──────── Given records ────────

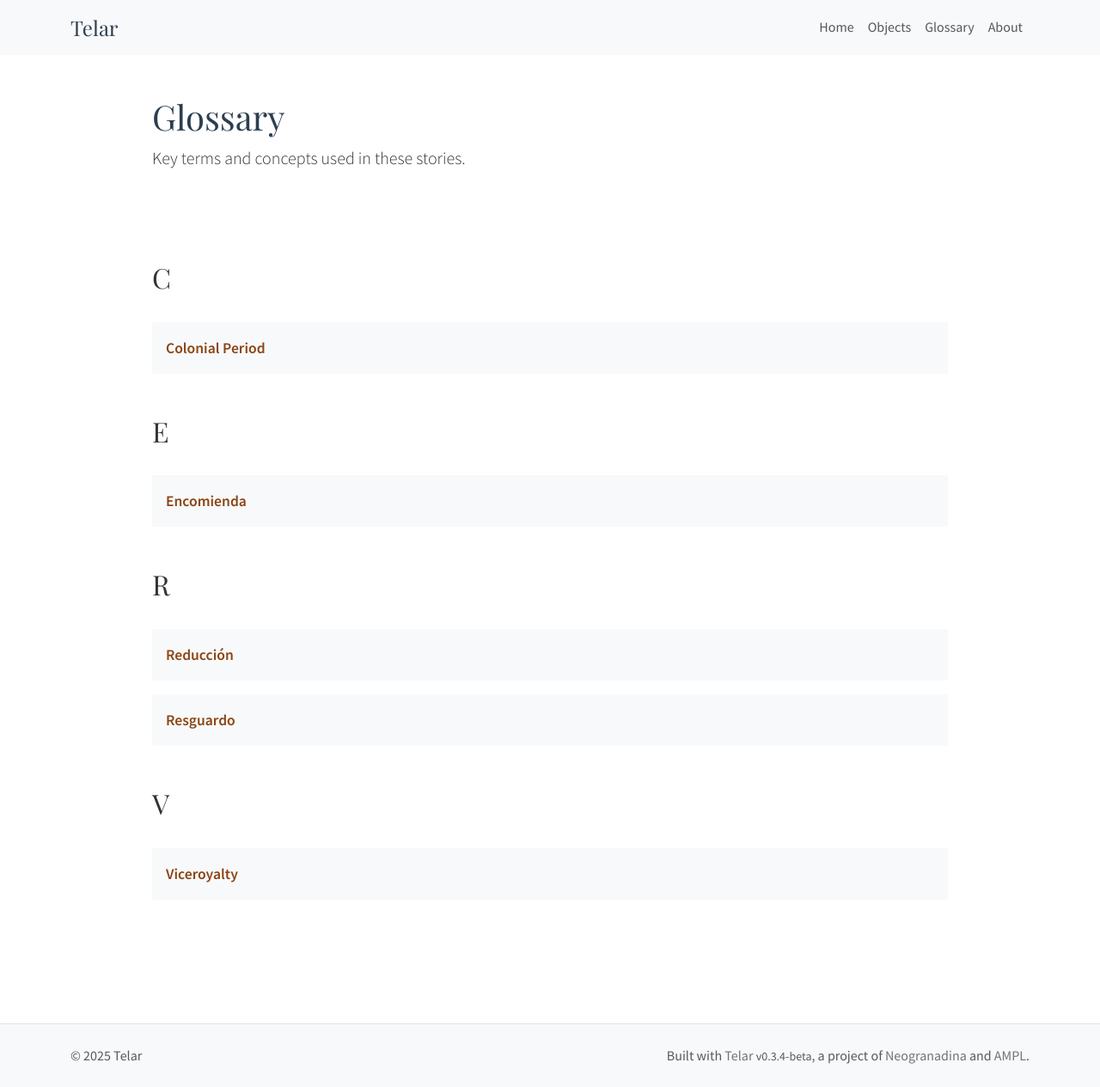
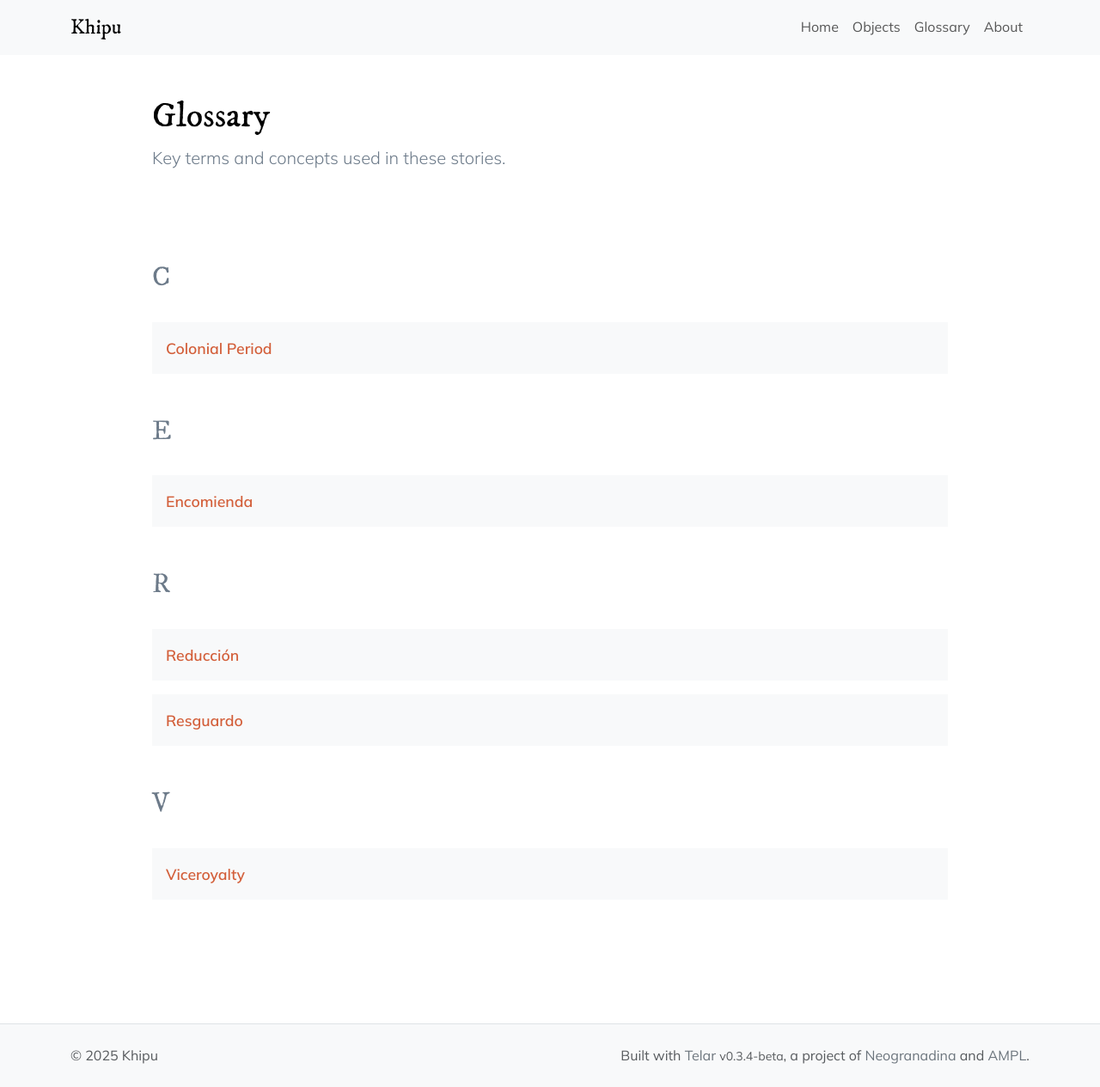
Before and after one commit to up-in-the-clouds/khipu-storytelling, a Jekyll site: the page built from pages/glossary.md, in a window 1280 px wide. Shown: the whole page at 86% size. Built offline with Jekyll 4.4.1, drawn with Linux system fonts in a browser that asks for light colours.

Commit message:
Update _config.yml

```diff
--- a/_config.yml
+++ b/_config.yml
@@ -2,13 +2,13 @@
 # https://github.com/UCSB-AMPLab/telar
 
 # Site Settings
-title: Telar
-description: "Telar (Spanish for 'loom') is a static site generator built on Jekyll that weaves together IIIF images, text, and layered contextual information into interactive digital narrative exhibitions. Telar is developed by Adelaida Ávila, Juan Cobo Betancourt, Santiago Muñoz, and students and scholars at the UCSB and UT Archives, Memory, and Preservation Labs."
+title: Khipu
+description: "Description here"
 baseurl: "/telar"
 url: "https://ampl.clair.ucsb.edu"
 author: ""
 email: ""
-telar_theme: "paisajes" # Options: paisajes, neogranadina, santa-barbara, austin, or custom
+telar_theme: "neogranadina" # Options: paisajes, neogranadina, santa-barbara, austin, or custom
 logo: "" # Path to logo image (optional)
 telar_language: "en" # Options: "en" (English), "es" (Español)
 
@@ -29,8 +29,8 @@ telar_language: "en" # Options: "en" (English), "es" (Español)
 #    - If running locally: Run `python3 scripts/fetch_google_sheets.py` before building
 google_sheets:
   enabled: true
-  shared_url: "https://docs.google.com/spreadsheets/d/18dJWy9wkLD7Muokigg4wp85c3Vsjuphdrn0g51pwkGY/edit"
-  published_url: "https://docs.google.com/spreadsheets/d/e/2PACX-1vT9eeRoyQCr1j-1uDaWBm-rgZNXtn9A-mepL0I4dqDTx2-E_6gbVD-8x0DYDVhppiAzrFpd20_9cr3z/pubhtml"
+  shared_url: "https://docs.google.com/spreadsheets/d/1nOFRgHwzp2zEmAszYC7o3cT63At_gQBBACGLfJwFCwc/edit"
+  published_url: "https://docs.google.com/spreadsheets/d/e/2PACX-1vSMmpcjrRDV7pxg2Gzm6FL-7YAx1XYUV9DfIvz_7QmNq_acGmi9SqO0g6G3pDh_itcjp_v2y9Rus54s/pubhtml"
 
 #
 #
```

────────

Action item:
From the lines above, copy those that contain the word "https".

Output:
 # https://github.com/UCSB-AMPLab/telar
 url: "https://ampl.clair.ucsb.edu"
-  shared_url: "https://docs.google.com/spreadsheets/d/18dJWy9wkLD7Muokigg4wp85c3Vsjuphdrn0g51pwkGY/edit"
-  published_url: "https://docs.google.com/spreadsheets/d/e/2PACX-1vT9eeRoyQCr1j-1uDaWBm-rgZNXtn9A-mepL0I4dqDTx2-E_6gbVD-8x0DYDVhppiAzrFpd20_9cr3z/pubhtml"
+  shared_url: "https://docs.google.com/spreadsheets/d/1nOFRgHwzp2zEmAszYC7o3cT63At_gQBBACGLfJwFCwc/edit"
+  published_url: "https://docs.google.com/spreadsheets/d/e/2PACX-1vSMmpcjrRDV7pxg2Gzm6FL-7YAx1XYUV9DfIvz_7QmNq_acGmi9SqO0g6G3pDh_itcjp_v2y9Rus54s/pubhtml"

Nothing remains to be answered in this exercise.